• Task brief: Find every line below where the word "description" occurs, then give how many you found and nothing else.

• Listed records:
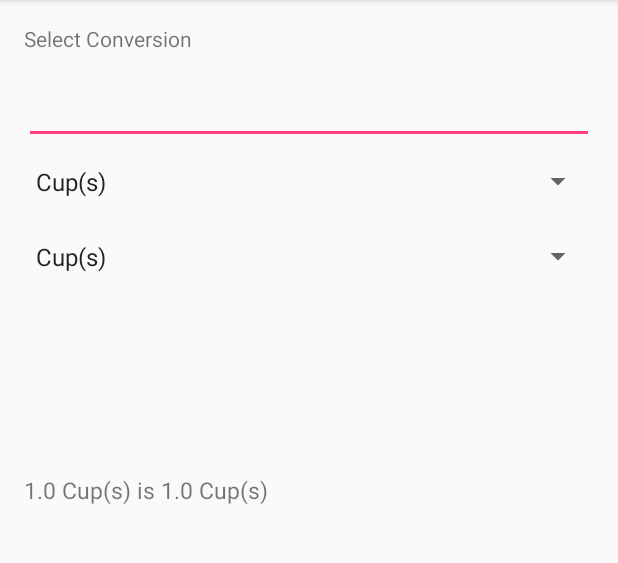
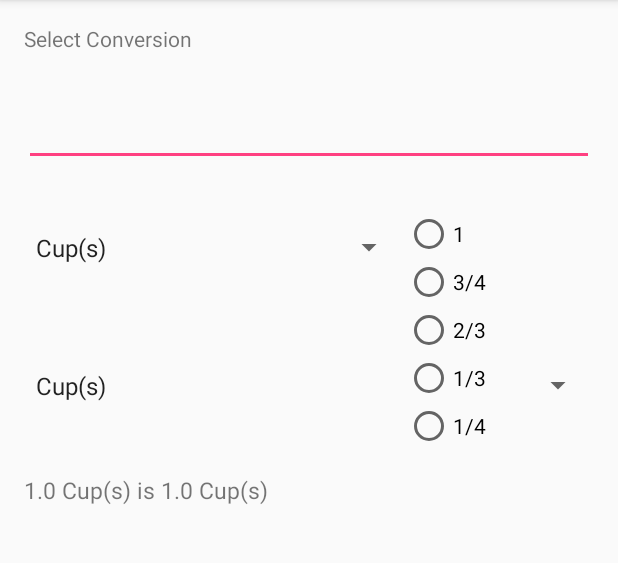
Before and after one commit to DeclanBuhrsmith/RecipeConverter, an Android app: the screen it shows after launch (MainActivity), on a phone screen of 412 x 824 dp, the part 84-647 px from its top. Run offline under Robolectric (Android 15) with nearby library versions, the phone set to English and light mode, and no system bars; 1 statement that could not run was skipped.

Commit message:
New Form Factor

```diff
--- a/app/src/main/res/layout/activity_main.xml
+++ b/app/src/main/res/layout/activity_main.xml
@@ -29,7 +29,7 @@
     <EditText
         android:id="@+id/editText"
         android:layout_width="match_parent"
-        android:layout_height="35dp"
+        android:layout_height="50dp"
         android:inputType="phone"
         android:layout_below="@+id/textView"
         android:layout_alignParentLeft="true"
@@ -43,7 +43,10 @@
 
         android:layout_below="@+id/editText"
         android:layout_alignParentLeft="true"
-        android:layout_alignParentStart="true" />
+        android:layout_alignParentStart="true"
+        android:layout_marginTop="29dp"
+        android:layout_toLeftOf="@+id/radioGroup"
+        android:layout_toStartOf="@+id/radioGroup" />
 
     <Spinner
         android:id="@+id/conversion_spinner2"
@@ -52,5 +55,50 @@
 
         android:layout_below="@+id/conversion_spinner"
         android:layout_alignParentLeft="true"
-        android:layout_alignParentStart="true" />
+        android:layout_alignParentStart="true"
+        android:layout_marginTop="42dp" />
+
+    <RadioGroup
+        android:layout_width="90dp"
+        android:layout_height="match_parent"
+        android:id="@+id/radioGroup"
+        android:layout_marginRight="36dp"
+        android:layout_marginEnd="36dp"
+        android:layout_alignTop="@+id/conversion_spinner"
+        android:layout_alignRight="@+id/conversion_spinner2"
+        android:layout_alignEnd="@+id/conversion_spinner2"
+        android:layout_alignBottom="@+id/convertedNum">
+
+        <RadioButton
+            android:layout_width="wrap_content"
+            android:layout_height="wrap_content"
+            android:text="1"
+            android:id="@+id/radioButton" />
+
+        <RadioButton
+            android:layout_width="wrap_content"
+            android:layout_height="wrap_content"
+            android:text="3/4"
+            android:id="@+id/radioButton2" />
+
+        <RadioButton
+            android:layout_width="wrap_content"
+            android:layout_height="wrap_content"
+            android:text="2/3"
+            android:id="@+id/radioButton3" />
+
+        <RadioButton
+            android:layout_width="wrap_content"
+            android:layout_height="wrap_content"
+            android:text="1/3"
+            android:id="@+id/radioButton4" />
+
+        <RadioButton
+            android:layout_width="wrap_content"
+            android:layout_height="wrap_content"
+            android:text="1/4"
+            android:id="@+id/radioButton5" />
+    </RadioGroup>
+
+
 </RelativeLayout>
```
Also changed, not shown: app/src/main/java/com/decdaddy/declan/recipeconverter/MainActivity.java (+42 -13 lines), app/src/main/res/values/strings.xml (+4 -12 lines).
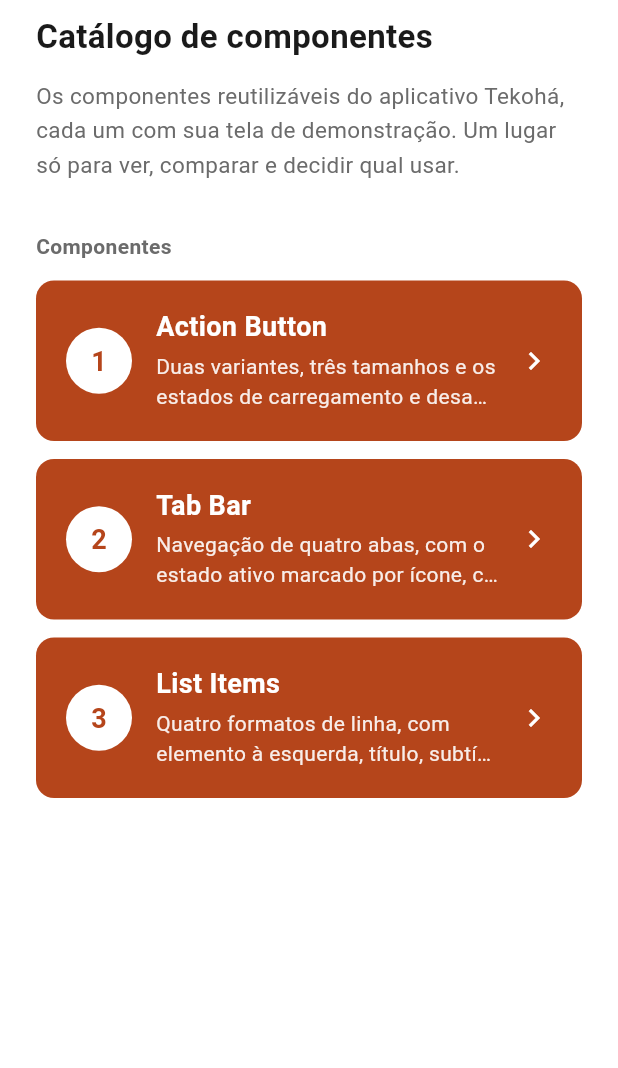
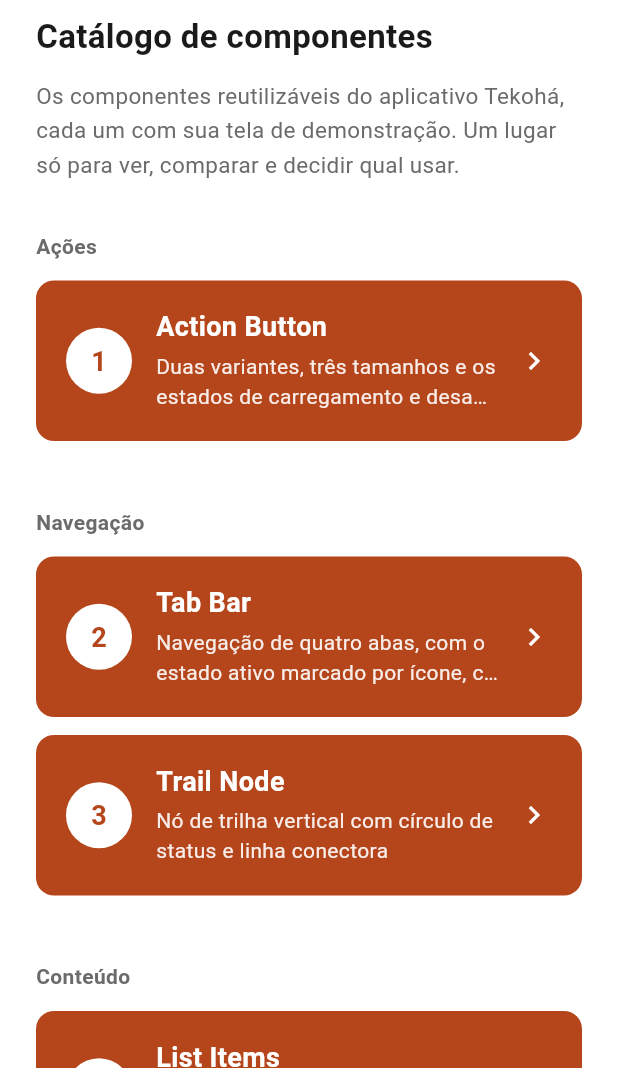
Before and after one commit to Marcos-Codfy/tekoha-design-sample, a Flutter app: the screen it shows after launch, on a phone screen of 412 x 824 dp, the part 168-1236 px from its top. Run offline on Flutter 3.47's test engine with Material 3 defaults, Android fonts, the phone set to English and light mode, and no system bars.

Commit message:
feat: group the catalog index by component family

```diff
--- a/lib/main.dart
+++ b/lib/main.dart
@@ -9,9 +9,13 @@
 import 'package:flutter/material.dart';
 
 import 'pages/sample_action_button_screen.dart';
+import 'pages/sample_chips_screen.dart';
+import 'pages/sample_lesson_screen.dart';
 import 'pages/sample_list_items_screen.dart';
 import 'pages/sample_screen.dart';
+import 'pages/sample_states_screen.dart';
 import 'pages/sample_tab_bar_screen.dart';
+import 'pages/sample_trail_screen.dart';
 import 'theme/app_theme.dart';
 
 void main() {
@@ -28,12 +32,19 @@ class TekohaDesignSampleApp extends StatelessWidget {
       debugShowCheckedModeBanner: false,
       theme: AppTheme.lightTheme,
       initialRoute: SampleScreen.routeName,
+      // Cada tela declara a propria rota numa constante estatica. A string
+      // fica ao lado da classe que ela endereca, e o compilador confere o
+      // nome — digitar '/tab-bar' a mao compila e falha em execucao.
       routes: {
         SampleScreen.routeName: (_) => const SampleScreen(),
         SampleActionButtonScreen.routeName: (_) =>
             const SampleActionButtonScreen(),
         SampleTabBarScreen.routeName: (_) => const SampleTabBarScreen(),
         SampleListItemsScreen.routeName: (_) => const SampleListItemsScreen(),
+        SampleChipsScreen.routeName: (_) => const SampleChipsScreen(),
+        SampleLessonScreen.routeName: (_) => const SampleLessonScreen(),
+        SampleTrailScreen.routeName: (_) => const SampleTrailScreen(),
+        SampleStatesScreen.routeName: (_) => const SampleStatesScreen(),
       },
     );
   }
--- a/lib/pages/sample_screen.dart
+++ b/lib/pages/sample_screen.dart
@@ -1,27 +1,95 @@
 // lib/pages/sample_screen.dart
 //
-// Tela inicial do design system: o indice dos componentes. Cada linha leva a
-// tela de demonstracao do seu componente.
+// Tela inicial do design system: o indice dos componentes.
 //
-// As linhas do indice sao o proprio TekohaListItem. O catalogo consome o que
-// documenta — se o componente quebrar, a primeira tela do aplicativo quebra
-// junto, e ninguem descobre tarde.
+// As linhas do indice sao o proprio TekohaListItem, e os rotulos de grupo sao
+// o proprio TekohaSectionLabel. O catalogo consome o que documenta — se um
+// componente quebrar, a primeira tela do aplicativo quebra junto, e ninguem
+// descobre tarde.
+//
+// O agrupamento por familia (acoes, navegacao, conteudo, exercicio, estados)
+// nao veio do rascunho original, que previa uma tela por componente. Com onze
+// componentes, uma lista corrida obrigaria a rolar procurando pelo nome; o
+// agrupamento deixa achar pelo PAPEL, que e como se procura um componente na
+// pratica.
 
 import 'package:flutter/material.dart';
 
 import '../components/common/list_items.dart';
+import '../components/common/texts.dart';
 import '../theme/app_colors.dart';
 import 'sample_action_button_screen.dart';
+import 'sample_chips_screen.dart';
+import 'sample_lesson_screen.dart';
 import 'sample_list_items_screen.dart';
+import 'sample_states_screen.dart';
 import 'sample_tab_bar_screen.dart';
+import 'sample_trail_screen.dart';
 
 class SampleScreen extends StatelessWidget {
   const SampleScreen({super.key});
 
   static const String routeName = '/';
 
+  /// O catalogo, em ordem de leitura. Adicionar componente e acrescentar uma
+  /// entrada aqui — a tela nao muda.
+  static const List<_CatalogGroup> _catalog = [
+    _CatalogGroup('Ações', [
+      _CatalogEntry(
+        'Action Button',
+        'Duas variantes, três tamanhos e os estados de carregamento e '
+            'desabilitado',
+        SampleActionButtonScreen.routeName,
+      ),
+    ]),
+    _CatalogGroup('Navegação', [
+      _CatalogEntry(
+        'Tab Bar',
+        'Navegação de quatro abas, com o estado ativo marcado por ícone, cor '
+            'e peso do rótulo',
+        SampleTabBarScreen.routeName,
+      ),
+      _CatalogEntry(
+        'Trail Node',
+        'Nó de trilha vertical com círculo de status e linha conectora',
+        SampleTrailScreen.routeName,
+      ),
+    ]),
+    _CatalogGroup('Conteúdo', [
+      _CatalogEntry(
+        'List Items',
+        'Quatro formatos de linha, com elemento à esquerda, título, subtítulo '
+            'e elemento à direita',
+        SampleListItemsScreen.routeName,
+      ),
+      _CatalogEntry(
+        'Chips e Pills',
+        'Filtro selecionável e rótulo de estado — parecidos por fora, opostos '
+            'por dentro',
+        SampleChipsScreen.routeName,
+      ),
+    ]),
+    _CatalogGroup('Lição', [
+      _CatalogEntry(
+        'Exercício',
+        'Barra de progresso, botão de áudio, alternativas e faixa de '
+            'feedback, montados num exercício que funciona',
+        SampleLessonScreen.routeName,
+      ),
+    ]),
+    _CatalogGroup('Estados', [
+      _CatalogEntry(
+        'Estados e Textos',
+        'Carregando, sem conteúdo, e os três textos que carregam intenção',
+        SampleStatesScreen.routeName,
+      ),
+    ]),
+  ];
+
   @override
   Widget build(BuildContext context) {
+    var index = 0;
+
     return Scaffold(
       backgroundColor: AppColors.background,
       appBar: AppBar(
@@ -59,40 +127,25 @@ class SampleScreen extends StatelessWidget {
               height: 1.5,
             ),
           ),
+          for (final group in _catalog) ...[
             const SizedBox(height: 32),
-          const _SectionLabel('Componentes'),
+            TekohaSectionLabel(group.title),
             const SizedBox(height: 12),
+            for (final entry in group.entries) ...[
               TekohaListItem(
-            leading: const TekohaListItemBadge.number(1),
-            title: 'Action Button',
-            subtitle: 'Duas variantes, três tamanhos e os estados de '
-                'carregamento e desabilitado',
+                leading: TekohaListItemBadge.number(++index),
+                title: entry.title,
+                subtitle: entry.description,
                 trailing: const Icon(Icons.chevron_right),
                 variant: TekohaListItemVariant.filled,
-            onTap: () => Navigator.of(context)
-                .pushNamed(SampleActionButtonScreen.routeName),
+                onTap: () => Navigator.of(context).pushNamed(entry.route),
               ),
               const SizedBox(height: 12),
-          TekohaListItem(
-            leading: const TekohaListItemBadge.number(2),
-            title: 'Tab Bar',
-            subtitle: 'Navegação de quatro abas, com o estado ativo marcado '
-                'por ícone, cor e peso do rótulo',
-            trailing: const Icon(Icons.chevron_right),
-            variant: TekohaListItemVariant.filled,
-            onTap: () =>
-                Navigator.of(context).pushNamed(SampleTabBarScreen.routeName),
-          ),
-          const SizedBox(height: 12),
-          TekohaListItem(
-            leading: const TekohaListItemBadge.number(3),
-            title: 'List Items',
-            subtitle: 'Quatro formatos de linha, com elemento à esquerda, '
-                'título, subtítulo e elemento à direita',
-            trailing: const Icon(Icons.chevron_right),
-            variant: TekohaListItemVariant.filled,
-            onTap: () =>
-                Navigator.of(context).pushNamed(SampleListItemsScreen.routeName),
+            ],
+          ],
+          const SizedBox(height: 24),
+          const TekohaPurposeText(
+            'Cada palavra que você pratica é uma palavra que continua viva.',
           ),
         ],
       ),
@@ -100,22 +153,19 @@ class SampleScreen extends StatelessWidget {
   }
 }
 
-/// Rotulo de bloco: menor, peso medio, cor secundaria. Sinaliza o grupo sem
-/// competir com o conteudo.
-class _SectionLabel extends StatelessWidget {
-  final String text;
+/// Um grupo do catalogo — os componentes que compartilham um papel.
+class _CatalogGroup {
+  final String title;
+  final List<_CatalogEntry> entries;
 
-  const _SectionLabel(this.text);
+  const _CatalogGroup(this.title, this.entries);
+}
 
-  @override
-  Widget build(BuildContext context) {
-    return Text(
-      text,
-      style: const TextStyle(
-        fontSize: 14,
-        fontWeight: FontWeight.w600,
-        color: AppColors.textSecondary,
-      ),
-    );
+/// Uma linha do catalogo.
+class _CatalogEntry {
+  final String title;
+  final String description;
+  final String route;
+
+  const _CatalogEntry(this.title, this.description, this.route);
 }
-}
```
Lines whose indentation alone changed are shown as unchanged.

• Exercise output: 3